» TASK DESCRIPTION:
For every line below, output the text exactly and leave out images.

» GIVEN INFORMATION:
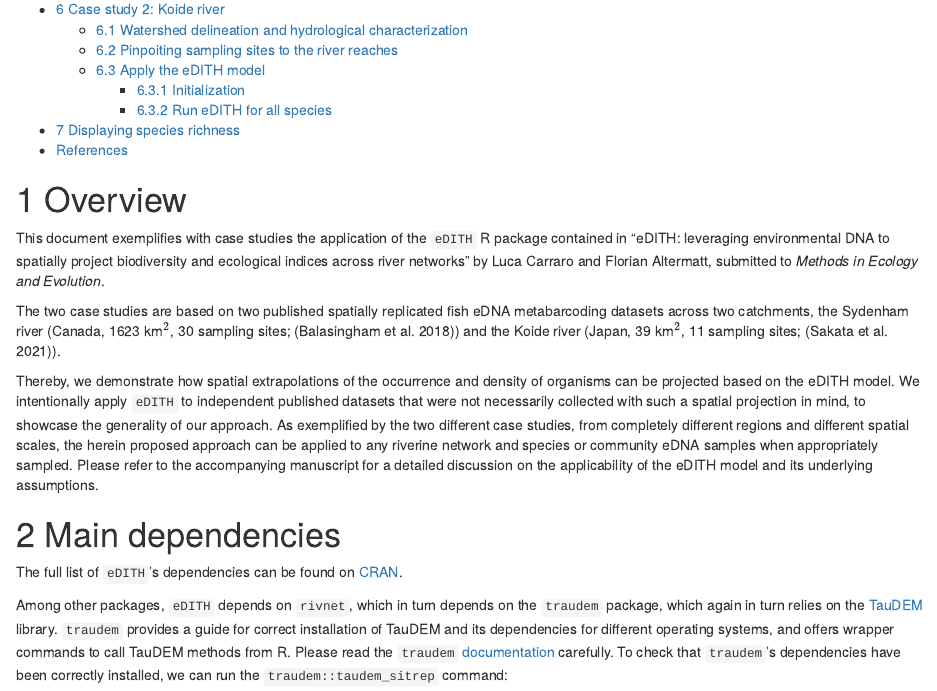
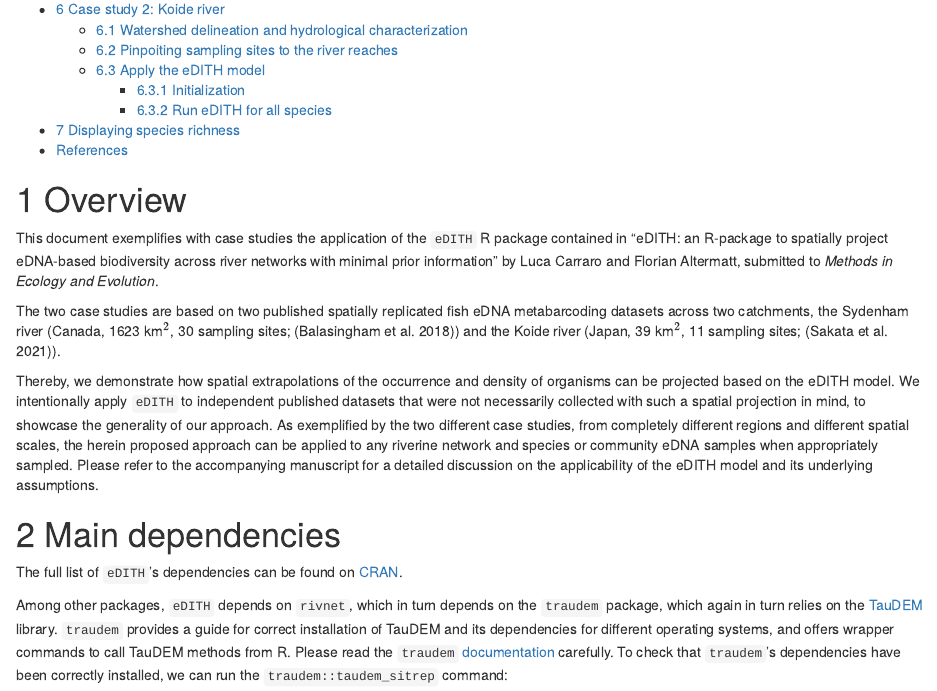
Before and after one commit to lucarraro/test_eDITH, an R Markdown document (scripts/Illustrating_eDITH.Rmd): the page in a window 1100 px wide, from 380 px down. The pictures show the output file Illustrating_eDITH.html that the author committed with the source, opened offline.

Commit message:
new title

```diff
--- a/scripts/Illustrating_eDITH.Rmd
+++ b/scripts/Illustrating_eDITH.Rmd
@@ -21,7 +21,7 @@ knitr::opts_chunk$set(
 
 # Overview
 
-This document exemplifies with case studies the application of the `eDITH` R package contained in "eDITH: leveraging environmental DNA to spatially project biodiversity and ecological indices across river networks" by Luca Carraro and Florian Altermatt, submitted to *Methods in Ecology and Evolution*.
+This document exemplifies with case studies the application of the `eDITH` R package contained in "eDITH: an R-package to spatially project eDNA-based biodiversity across river networks with minimal prior information" by Luca Carraro and Florian Altermatt, submitted to *Methods in Ecology and Evolution*.
 
 The two case studies are based on two published spatially replicated fish eDNA metabarcoding datasets across two catchments, the Sydenham river (Canada, 1623 km$^2$, 30 sampling sites; [@balasingham2018]) and the Koide river (Japan, 39 km$^2$, 11 sampling sites; [@sakata2021]).
 
```
Also changed, not shown: Illustrating_eDITH.html, README.md.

» COMPLETED TASK:
Before and after one commit to lucarraro/test_eDITH, an R Markdown document (scripts/Illustrating_eDITH.Rmd): the page in a window 1100 px wide, from 380 px down. The pictures show the output file Illustrating_eDITH.html that the author committed with the source, opened offline.

Commit message:
new title

```diff
--- a/scripts/Illustrating_eDITH.Rmd
+++ b/scripts/Illustrating_eDITH.Rmd
@@ -21,7 +21,7 @@ knitr::opts_chunk$set(
 
 # Overview
 
-This document exemplifies with case studies the application of the `eDITH` R package contained in "eDITH: leveraging environmental DNA to spatially project biodiversity and ecological indices across river networks" by Luca Carraro and Florian Altermatt, submitted to *Methods in Ecology and Evolution*.
+This document exemplifies with case studies the application of the `eDITH` R package contained in "eDITH: an R-package to spatially project eDNA-based biodiversity across river networks with minimal prior information" by Luca Carraro and Florian Altermatt, submitted to *Methods in Ecology and Evolution*.
 
 The two case studies are based on two published spatially replicated fish eDNA metabarcoding datasets across two catchments, the Sydenham river (Canada, 1623 km$^2$, 30 sampling sites; [@balasingham2018]) and the Koide river (Japan, 39 km$^2$, 11 sampling sites; [@sakata2021]).
 
```
Also changed, not shown: Illustrating_eDITH.html, README.md.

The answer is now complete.